Today was a perfect Cape Cod fall day. We walked the beach with Harrison and felt thankful to be surrounded by so much natural beauty.
Consider a fall trip to Cape Cod and a stay at the Captain Freeman Inn where you can enjoy a quiet seaside town and see first hand how cranberries are harvested. Many of the local bogs offer tours. We like to hop on our bikes, ride the Cape Cod Bike path and stop to see the Cape Cod bogs that are along the bike path.
Thinking about cranberry recipes, I thought it would be fun to share our Cranberry Oatmeal cookie recipe. Its been a guest favorite and the fresh cranberries really do make the cookie.
- 1¼ AP flour, sifted
- ¾ teaspoon baking powder
- ½ teaspoon baking soda
- 1¼ cups old fashion rolled oats
- 1 cup pecans, roasted and chopped
- 1 cup fresh cranberries, cut in half
- 4 ounces good chocolate, cut into chunks
- 12 Tablespoons unsalted butter, cubed and softened
- 1½ cups dark brown sugar
- 1 large egg
- 1 teaspoon pure vanilla extract
- Preheat oven to 350. In a medium bowl, sift together the flour, baking soda, powder and salt. In a second bowl stir together the oats, pecans, cranberries and chocolate. In a stand mixer fitted with a paddle attachment, beat butter and sugar on medium speed until blended, about 1 minute. Scrape down bowl and add the egg and vanilla and beat for 30 seconds. With the mixer on low, gradually add the oat/nut mixture until just combined. Give the dough a final stir with a spatula to ensure no flour is on the bottom. Using a small ice cream scoop- spoon batter onto cookie sheet lined with parchment paper. Use the palm of your hand to press down each cookie to be approximately ½" thick. Bake for approximately 12 minutes. Rotate sheet and bake for another 2-3 minutes until golden brown. Do not over-bake. Cool cookies on cookie sheet for 5 minutes. Transfer to a wire rack with a meal spatula to cool completely.
Also not to be missed this fall is our annual Wellfleet Oyster Festival on October 14th & 15th. Check out a past blog for details.
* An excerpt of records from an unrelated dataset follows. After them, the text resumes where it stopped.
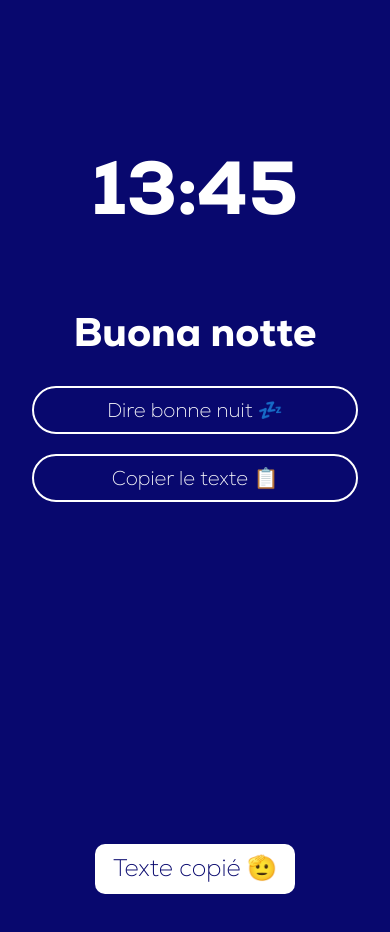
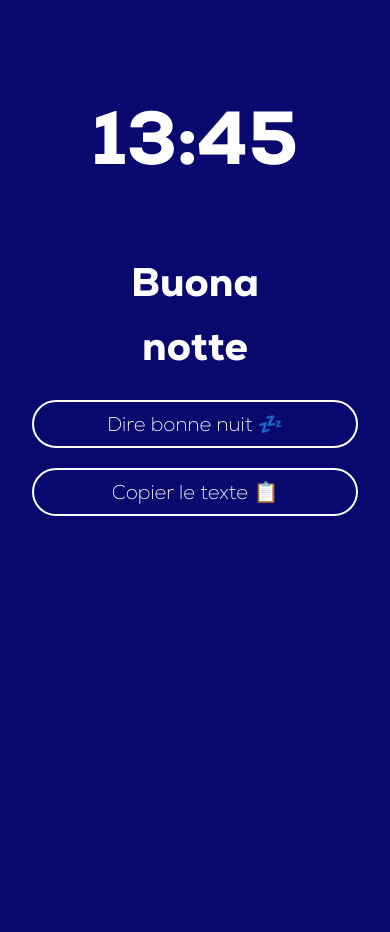
Before and after one commit to RomainLENTZ/buona_notte, a Vue app: page / in a window 390 px wide. Shown: the top 932 px of the page. Before the commit the page ends 894 px from the top, so only its background shows below. Built offline with nearby package versions, Linux system fonts and the light colour scheme.

Commit message:
correction ux

```diff
--- a/src/components/Main.vue
+++ b/src/components/Main.vue
@@ -6,7 +6,7 @@
     <div :class="{ 'copie_success': true, 'copie_move': isCopied }">Texte copié 🫡</div>
     <div class="container">
         <p class="clock">{{ currentTime }}</p>
-        <h1>{{ buona_notte == "" ? "Buona notte" : buona_notte }}</h1>
+        <h1 v-html="buona_notte == '' ? 'Buona<br>notte' : buona_notte.replace(/\n/g, '<br>')"></h1>
         <button @click="generateBuonaNotte">Dire bonne nuit 💤</button>
         <button @click="copyText">Copier le texte 📋</button>
     </div>
@@ -133,7 +133,7 @@ export default {
         color: #08086e;
         font-size: 24px;
         position: absolute;
-        top: 100%;
+        top: 150%;
         width: 200px;
         height: 50px;
         transition: ease 0.25s;
@@ -143,7 +143,7 @@ export default {
     }
 
     .copie_move{
-        top: 75%!important;
+        top: 100%!important;
     }
 
     @media (max-width: 520px){
@@ -157,7 +157,7 @@ export default {
         }
 
         p{
-            margin-top: 100px;
+            margin-top: 50px;
             margin-bottom: 50px;
         }
     }
```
Our Cape Cod Dinner Package, beginning on October 22nd, is a perfect way to come and enjoy our beautiful peninsula during our quiet season and to enjoy a gourmet meal included in your package. While the package includes your choice of 6 restaurants, we love to recommend Spinnakers, which is just a few steps from the inn. Come relax by your fireplace, walk on the beach and enjoy a bike ride past our many picturesque towns, cranberry bogs and the National Seashore.